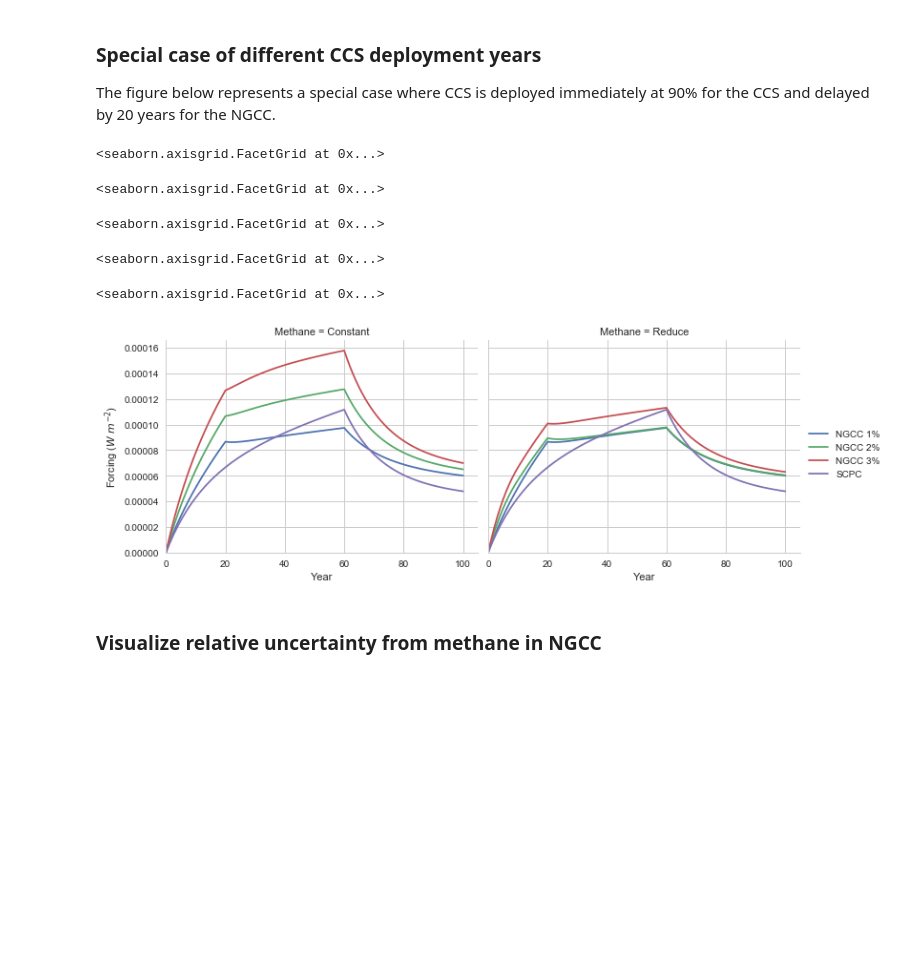
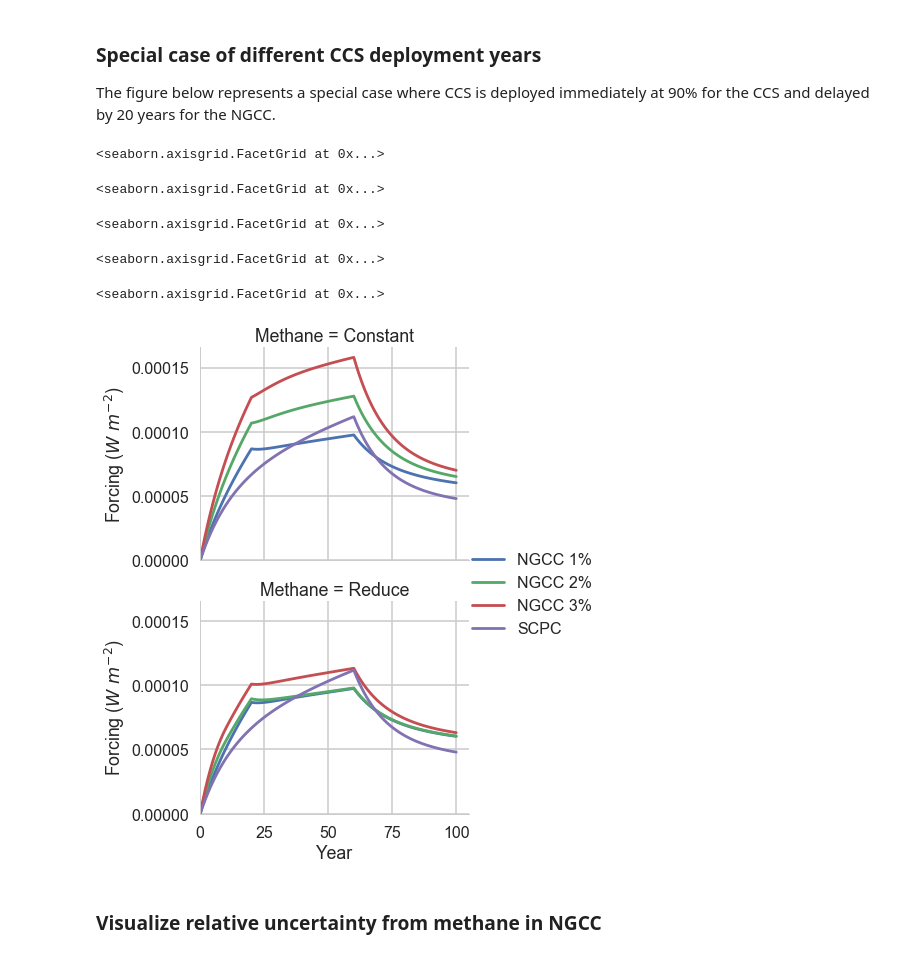
Before and after one commit to gschivley/CCS-climate, a Jupyter notebook: Notebooks/Forcing Calculations.ipynb, the cells around one changed output. Cells and saved outputs as stored; diff of their text form; code cells hidden in the pictures; blank space fills up the shorter version.

Commit message:
Creating alternate figures

```diff
--- a/Notebooks/Forcing Calculations.ipynb
+++ b/Notebooks/Forcing Calculations.ipynb
@@ -250,32 +253,33 @@ plt.savefig(file_path)
 The figure below represents a special case where CCS is deployed immediately at 90% for the CCS and delayed by 20 years for the NGCC.
 # %%
 df1 = RF.loc[(RF['Fuel']=='NG') & (RF['Start year'] == 20) & #(RF['Methane'] == 'Reduce') &
-             (RF['CCS']=='90%')]
-df2 = RF.loc[(RF['Fuel']=='Coal') & (RF['Start year'] == 0) & (RF['CCS']=='90%')]
+             (RF['CCS']=='90%')].copy()
+df2 = RF.loc[(RF['Fuel']=='Coal') & (RF['Start year'] == 0) & (RF['CCS']=='90%')].copy()
 df2.loc[:,'Methane'] = 'Reduce'
 df3 = df2.replace('Reduce', 'Constant')
 test = pd.concat([df1, df2, df3])
 # %%
-with sns.axes_style('whitegrid'):
+with sns.axes_style('whitegrid'):# and sns.set_context('poster'):
+#     with sns.set_context('poster'):
 
     g = sns.FacetGrid(test[test['Leak'].isin(['SCPC', 'NGCC 1%', 'NGCC 2%', 'NGCC 3%'])],
-                           hue='Leak', size=4, aspect=1.3, col='Methane')
+                           hue='Leak', size=4,  row='Methane', aspect=1.5, legend_out=True)#
 #                      palette= [sns.xkcd_rgb['bright blue']]+sns.cubehelix_palette(10, 0.2, hue=1),
 #                      hue_order=['SCPC', 'NGCC 1%', 'NGCC 2%', 'NGCC 3%'])
     g.map(plt.plot, 'Time', 'RF')
     g.set_ylabels('Forcing ($W \ m^{-2}$)')
     g.set_xlabels('Year')
     g.set(xlim=(0, None), ylim=(0,None))
     g.add_legend(title='')
-    file_path = os.path.join('../Figures', 'RF Reduce methane SCPC year 0 NGCC year 20.pdf')
-    plt.savefig(file_path)
+    file_path = os.path.join('../Figures', 'Poster RF Reduce methane SCPC year 0 NGCC year 20.pdf')
+    plt.savefig(file_path, bbox_inches='tight')
 # %% [output]
 <seaborn.axisgrid.FacetGrid at 0x...>
 <seaborn.axisgrid.FacetGrid at 0x...>
 <seaborn.axisgrid.FacetGrid at 0x...>
 <seaborn.axisgrid.FacetGrid at 0x...>
 <seaborn.axisgrid.FacetGrid at 0x...>
-[figure, old version]
+[figure, new version]
 # %% [markdown]
 ### Visualize relative uncertainty from methane in NGCC
 # %%
```
Also changed, not shown: parts of 4 cells of this notebook, 4 other files.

▬▬▬▬▬▬

Task objective: Pictures in the records above are left out; print everything else exactly as written.

Solved problem:
Before and after one commit to gschivley/CCS-climate, a Jupyter notebook: Notebooks/Forcing Calculations.ipynb, the cells around one changed output. Cells and saved outputs as stored; diff of their text form; code cells hidden in the pictures; blank space fills up the shorter version.

Commit message:
Creating alternate figures

```diff
--- a/Notebooks/Forcing Calculations.ipynb
+++ b/Notebooks/Forcing Calculations.ipynb
@@ -250,32 +253,33 @@ plt.savefig(file_path)
 The figure below represents a special case where CCS is deployed immediately at 90% for the CCS and delayed by 20 years for the NGCC.
 # %%
 df1 = RF.loc[(RF['Fuel']=='NG') & (RF['Start year'] == 20) & #(RF['Methane'] == 'Reduce') &
-             (RF['CCS']=='90%')]
-df2 = RF.loc[(RF['Fuel']=='Coal') & (RF['Start year'] == 0) & (RF['CCS']=='90%')]
+             (RF['CCS']=='90%')].copy()
+df2 = RF.loc[(RF['Fuel']=='Coal') & (RF['Start year'] == 0) & (RF['CCS']=='90%')].copy()
 df2.loc[:,'Methane'] = 'Reduce'
 df3 = df2.replace('Reduce', 'Constant')
 test = pd.concat([df1, df2, df3])
 # %%
-with sns.axes_style('whitegrid'):
+with sns.axes_style('whitegrid'):# and sns.set_context('poster'):
+#     with sns.set_context('poster'):
 
     g = sns.FacetGrid(test[test['Leak'].isin(['SCPC', 'NGCC 1%', 'NGCC 2%', 'NGCC 3%'])],
-                           hue='Leak', size=4, aspect=1.3, col='Methane')
+                           hue='Leak', size=4,  row='Methane', aspect=1.5, legend_out=True)#
 #                      palette= [sns.xkcd_rgb['bright blue']]+sns.cubehelix_palette(10, 0.2, hue=1),
 #                      hue_order=['SCPC', 'NGCC 1%', 'NGCC 2%', 'NGCC 3%'])
     g.map(plt.plot, 'Time', 'RF')
     g.set_ylabels('Forcing ($W \ m^{-2}$)')
     g.set_xlabels('Year')
     g.set(xlim=(0, None), ylim=(0,None))
     g.add_legend(title='')
-    file_path = os.path.join('../Figures', 'RF Reduce methane SCPC year 0 NGCC year 20.pdf')
-    plt.savefig(file_path)
+    file_path = os.path.join('../Figures', 'Poster RF Reduce methane SCPC year 0 NGCC year 20.pdf')
+    plt.savefig(file_path, bbox_inches='tight')
 # %% [output]
 <seaborn.axisgrid.FacetGrid at 0x...>
 <seaborn.axisgrid.FacetGrid at 0x...>
 <seaborn.axisgrid.FacetGrid at 0x...>
 <seaborn.axisgrid.FacetGrid at 0x...>
 <seaborn.axisgrid.FacetGrid at 0x...>
-[figure, old version]
+[figure, new version]
 # %% [markdown]
 ### Visualize relative uncertainty from methane in NGCC
 # %%
```
Also changed, not shown: parts of 4 cells of this notebook, 4 other files.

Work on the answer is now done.